In addition to these negatives, soil compaction is at a greater risk in some of these fields. Soil is most susceptible to compaction when the soil is just a little too wet to plant (ie. just below field capacity). Conditions favorable for field-drying of corn are also favorable for drying soil.
If we knew exactly what the weather forecast was for the next two weeks, we all could make some really smart decisions. Aside from an accurate weather forecast, I would suggest trying to get into fields between the wet weather. If possible, target fields that are drier and/or fields at greater risk for lodging. Also, if you haven't done so already, make sure your drying equipment is working at its best.
We have some very large yields currently in the fields across the state. Hopefully, we can get most of that into the bins.
Tuesday, September 29, 2009
There may be considerable confusion regarding refuge requirements in 2010 for Bt corn. In the past in Kentucky all we need to understand was that the minimum refuge size needed to 20% of the total corn acreage. If there was a Bt toxin to control corn rootworm, then the refuge needed to be within the same field or immediately adjacent to the Bt field. Immediately adjacent to means that a fence, ditch, or road is all that separates the refuge from the Bt field. Bt corn that only had toxins to control corn borers and other Lepidoptera must have the refuge within ½ mile, but a ¼ is preferred.
This has become a bit more complicated with the approval of SmartStax corn. The minimum refuge size for SmartStax is different, it is only 5% of total corn acrage (in cotton producing areas it increases to 20%). Where the possible confusion lies is that the refuge size for all other Bt corn technologies stays the same, only the SmartStax will have the reduced refuge size of 5%. The table below outlines the refuge requirements for the various Bt technologies on the market, corn grown in Kentucky would use the corn belt minimum refuge sizes. The reason why there is a reduced refuge with SmartStax is that we use multiple independent toxins to control the key insect pests. This is a new strategy for resistance management that the other Bt technologies don’t have.

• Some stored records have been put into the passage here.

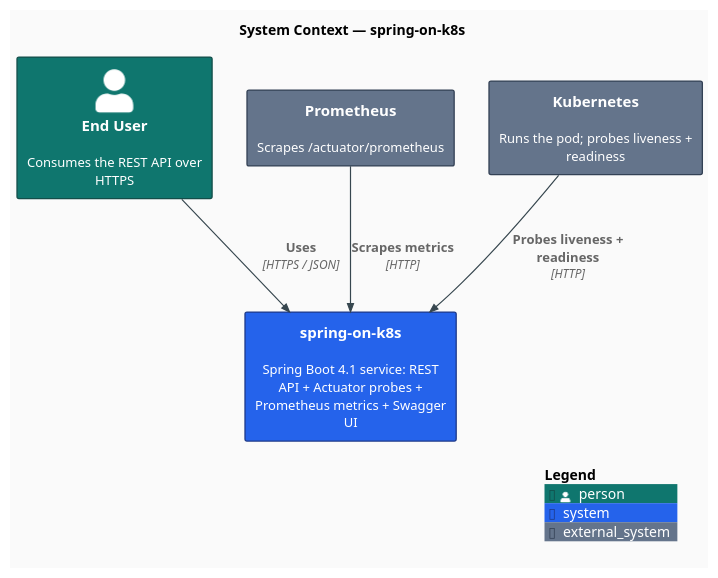
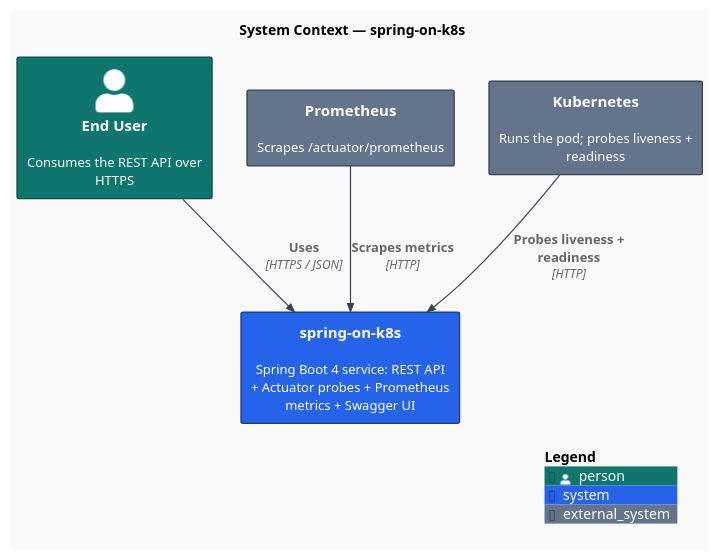
One commit to AndriyKalashnykov/spring-on-k8s changed the diagram in docs/diagrams/c4-context.puml. Above: the diagram before and after it, drawn with PlantUML. The commit also changed 11 other files, not shown here.

First line of the commit message:
chore: gate stale CVE overrides, isolate diagram bumps, drop rotting versions from docs (#356)

```diff
--- a/docs/diagrams/c4-context.puml
+++ b/docs/diagrams/c4-context.puml
@@ -1,30 +1,30 @@
 @startuml c4-context
 !include https://raw.githubusercontent.com/plantuml-stdlib/C4-PlantUML/v2.14.0/C4_Context.puml
 
 ' Modern flat styling: no shadows, sharper corners, clean sans-serif, modern palette.
 skinparam backgroundColor #FAFAFA
 skinparam shadowing false
 skinparam roundCorner 4
 skinparam defaultFontName "Inter, Helvetica, Arial, sans-serif"
 skinparam defaultFontSize 13
 skinparam ArrowColor #37474F
 skinparam ArrowThickness 1.2
 skinparam rectangleBorderThickness 1.3
 
 UpdateElementStyle("person",     $fontColor="#FFFFFF", $bgColor="#0F766E", $borderColor="#134E4A")
 UpdateElementStyle("system",     $fontColor="#FFFFFF", $bgColor="#2563EB", $borderColor="#1E3A8A")
 UpdateElementStyle("external_system", $fontColor="#FFFFFF", $bgColor="#64748B", $borderColor="#334155")
 
 title System Context — spring-on-k8s
 
 Person(user, "End User", "Consumes the REST API over HTTPS")
-System(sys, "spring-on-k8s", "Spring Boot 4.1 service: REST API + Actuator probes + Prometheus metrics + Swagger UI")
+System(sys, "spring-on-k8s", "Spring Boot 4 service: REST API + Actuator probes + Prometheus metrics + Swagger UI")
 System_Ext(prom, "Prometheus", "Scrapes /actuator/prometheus")
 System_Ext(k8s, "Kubernetes", "Runs the pod; probes liveness + readiness")
 
 Rel(user, sys, "Uses", "HTTPS / JSON")
 Rel(prom, sys, "Scrapes metrics", "HTTP")
 Rel(k8s, sys, "Probes liveness + readiness", "HTTP")
 
 SHOW_LEGEND()
 @enduml
```
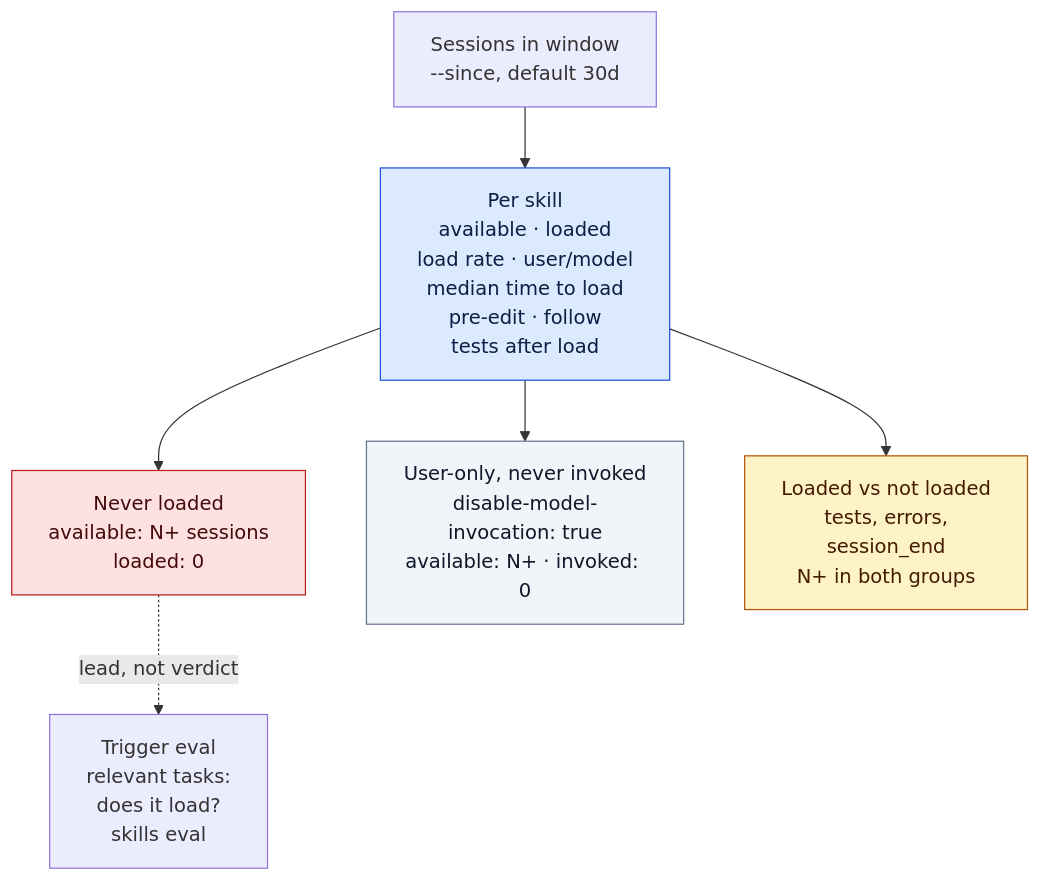
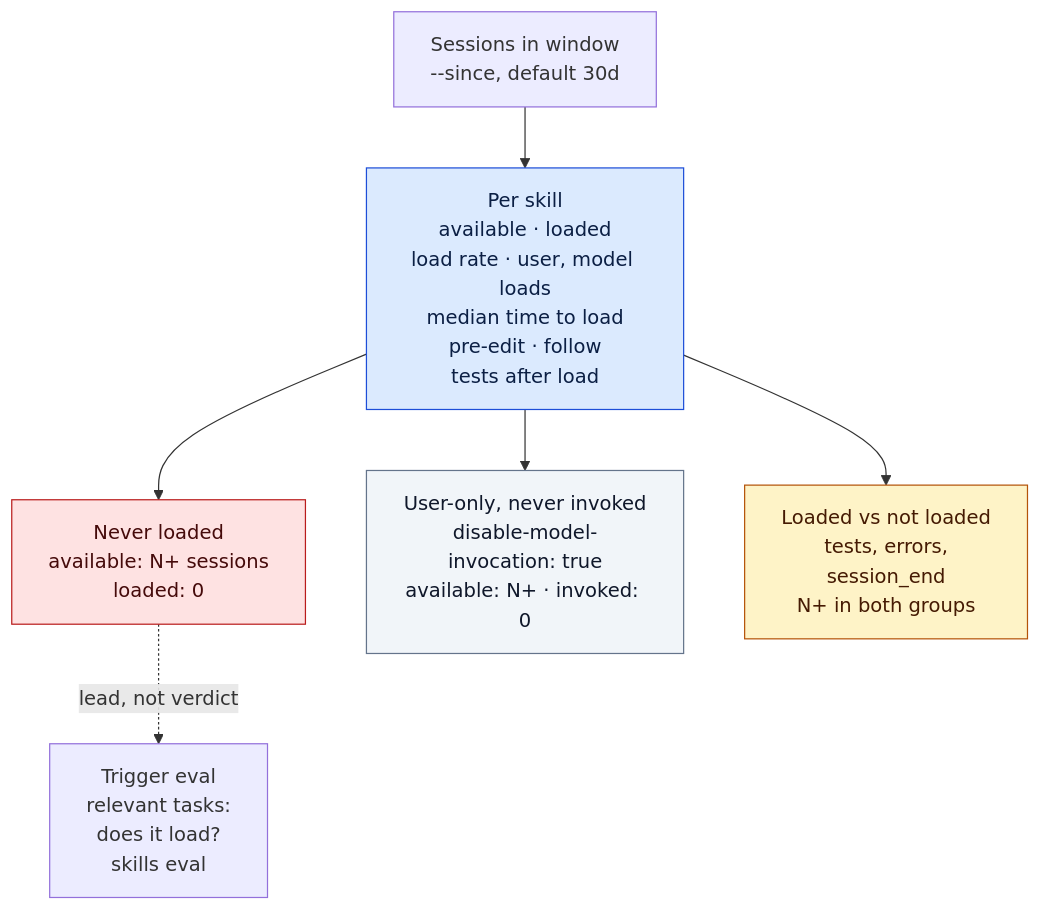
The seventh of 7 diagrams in docs/skills.md (Siddhant-K-code/agent-trace), drawn with Mermaid before and after one commit. The commit also changed other lines of this file and 5 other files, not shown here.

First line of the commit message:
fix(skills): count failed tool results as errors and only listed SKILL.md reads as loads (#425)

````diff
--- a/docs/skills.md
+++ b/docs/skills.md
@@ -371,12 +379,12 @@
 ```mermaid
 flowchart TD
-    W["Sessions in window<br/>--since, default 30d"] --> P["Per skill<br/>available · loaded<br/>load rate · user/model<br/>median time to load<br/>pre-edit · follow<br/>tests after load"]:::fact
+    W["Sessions in window<br/>--since, default 30d"] --> P["Per skill<br/>available · loaded<br/>load rate · user, model loads<br/>median time to load<br/>pre-edit · follow<br/>tests after load"]:::fact
     P --> N["Never loaded<br/>available: N+ sessions<br/>loaded: 0"]:::none
     P --> UO["User-only, never invoked<br/>disable-model-invocation: true<br/>available: N+ · invoked: 0"]:::nm
     P --> C["Loaded vs not loaded<br/>tests, errors,<br/>session_end<br/>N+ in both groups"]:::signal
     N -. "lead, not verdict" .-> E["Trigger eval<br/>relevant tasks:<br/>does it load?<br/>skills eval"]
     classDef fact fill:#dbeafe,stroke:#1d4ed8,color:#0b1f44
     classDef signal fill:#fef3c7,stroke:#b45309,color:#451a03
     classDef none fill:#fee2e2,stroke:#b91c1c,color:#450a0a
     classDef nm fill:#f1f5f9,stroke:#64748b,color:#0f172a
 ```
````
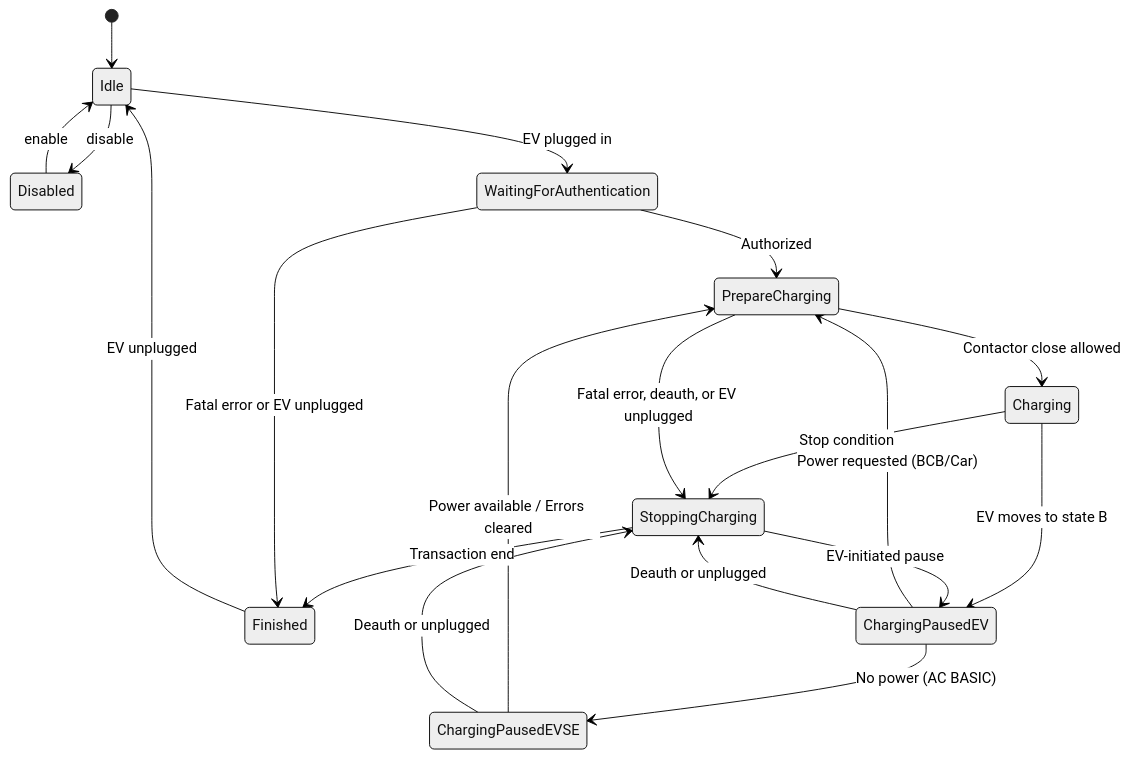
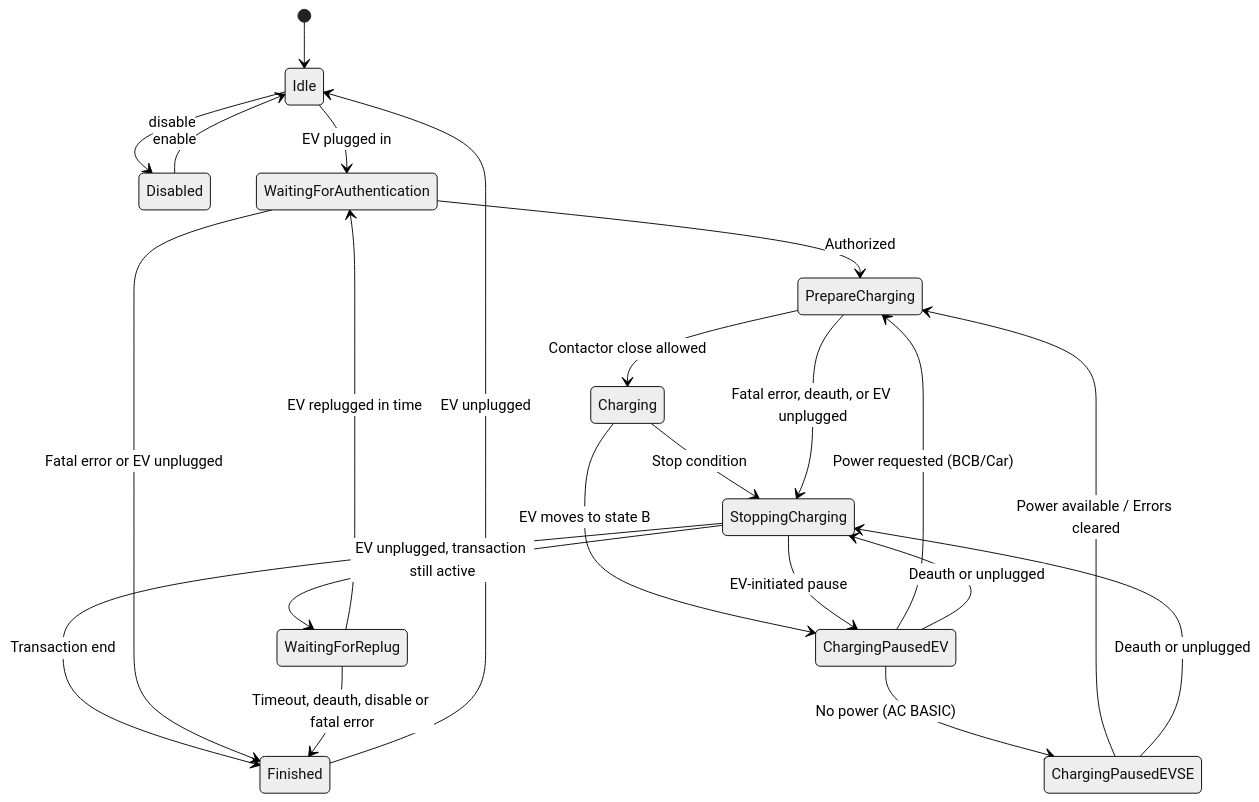
The diagram in modules/EVSE/EvseManager/docs/index.rst (EVerest/EVerest), drawn with Mermaid (neutral theme) before and after one commit. The commit also changed other lines of this file and 7 other files, not shown here.

Commit message:
EvseManager: Add WaitingForReplug state

```diff
--- a/modules/EVSE/EvseManager/docs/index.rst
+++ b/modules/EVSE/EvseManager/docs/index.rst
@@ -101,34 +101,39 @@
 .. mermaid::
 
    stateDiagram-v2
        direction TB
 
        [*] --> Idle
 
        %% Enable / Disable
        Idle --> Disabled : disable
        Disabled --> Idle : enable
 
        %% Happy path
        Idle --> WaitingForAuthentication : EV plugged in
        WaitingForAuthentication --> PrepareCharging : Authorized
        PrepareCharging --> Charging : Contactor close allowed
        Charging --> StoppingCharging : Stop condition
        StoppingCharging --> Finished : Transaction end
        Finished --> Idle : EV unplugged
 
        %% Early exit / Errors
        WaitingForAuthentication --> Finished : Fatal error or EV unplugged
        PrepareCharging --> StoppingCharging : Fatal error, deauth, or EV unplugged
 
        %% Pauses
        Charging --> ChargingPausedEV : EV moves to state B
        ChargingPausedEV --> PrepareCharging : Power requested (BCB/Car)
        ChargingPausedEV --> ChargingPausedEVSE : No power (AC BASIC)
        ChargingPausedEV --> StoppingCharging : Deauth or unplugged
        
        ChargingPausedEVSE --> PrepareCharging : Power available / Errors cleared
        ChargingPausedEVSE --> StoppingCharging : Deauth or unplugged
 
        %% Post-Stop logic
        StoppingCharging --> ChargingPausedEV : EV-initiated pause
+
+       %% Replug grace period (replug_timeout_s > 0)
+       StoppingCharging --> WaitingForReplug : EV unplugged, transaction still active
+       WaitingForReplug --> WaitingForAuthentication : EV replugged in time
+       WaitingForReplug --> Finished : Timeout, deauth, disable or fatal error
```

Order of details:
Product Name, Min. Refuge (Corn Belt), Min. Refuge (Cotton Areas), Proximity to Bt Field
YieldGard CB, 20%, 50%, Within 1/4 to 1/2 mile
YieldGard RW, 20%, 20%, Within or adjacent to
YieldGard Plus, 20%, 50%, Within or adjacent to
YieldGard VT, 20%, 20%, Within or adjacent to
YieldGard VT3, 20%, 50%, Within or adjacent to
YieldGard VT3 Pro, 20%, 20% Within or adjacent to
SmartStax, 5%, 20%, Within or adjacent to
Herculex I, 20%, 50%, Within 1/4 to 1/2 mile
Herculex RW, 20%, 20%, Within or adjacent to
Herculex Xtra, 20%, 50%, Within or adjacent to
Agrisure CB, 20%, 50%, Within 1/4 to 1/2 mile
Agrisure RW, 20%, 20%, Within or adjacent to
Agrisure CB/RW, 20%, 50%, Within or adjacent to
There are two other types of Bt corn that are still in the regulatory process with approvals pending. This includes AcreMax and Viptera. These again may have different refuge requirements, particularly the AcreMax.
While the reason for planting a refuge is to maintain a population of Bt- susceptible corn borers, growers should still manage those refuges to avoid serious losses. When using a 20 or 5 % (Smartstax only) refuge with Bt corn plantings, growers may consider spraying for corn borers if scouting indicates it is an economic problem.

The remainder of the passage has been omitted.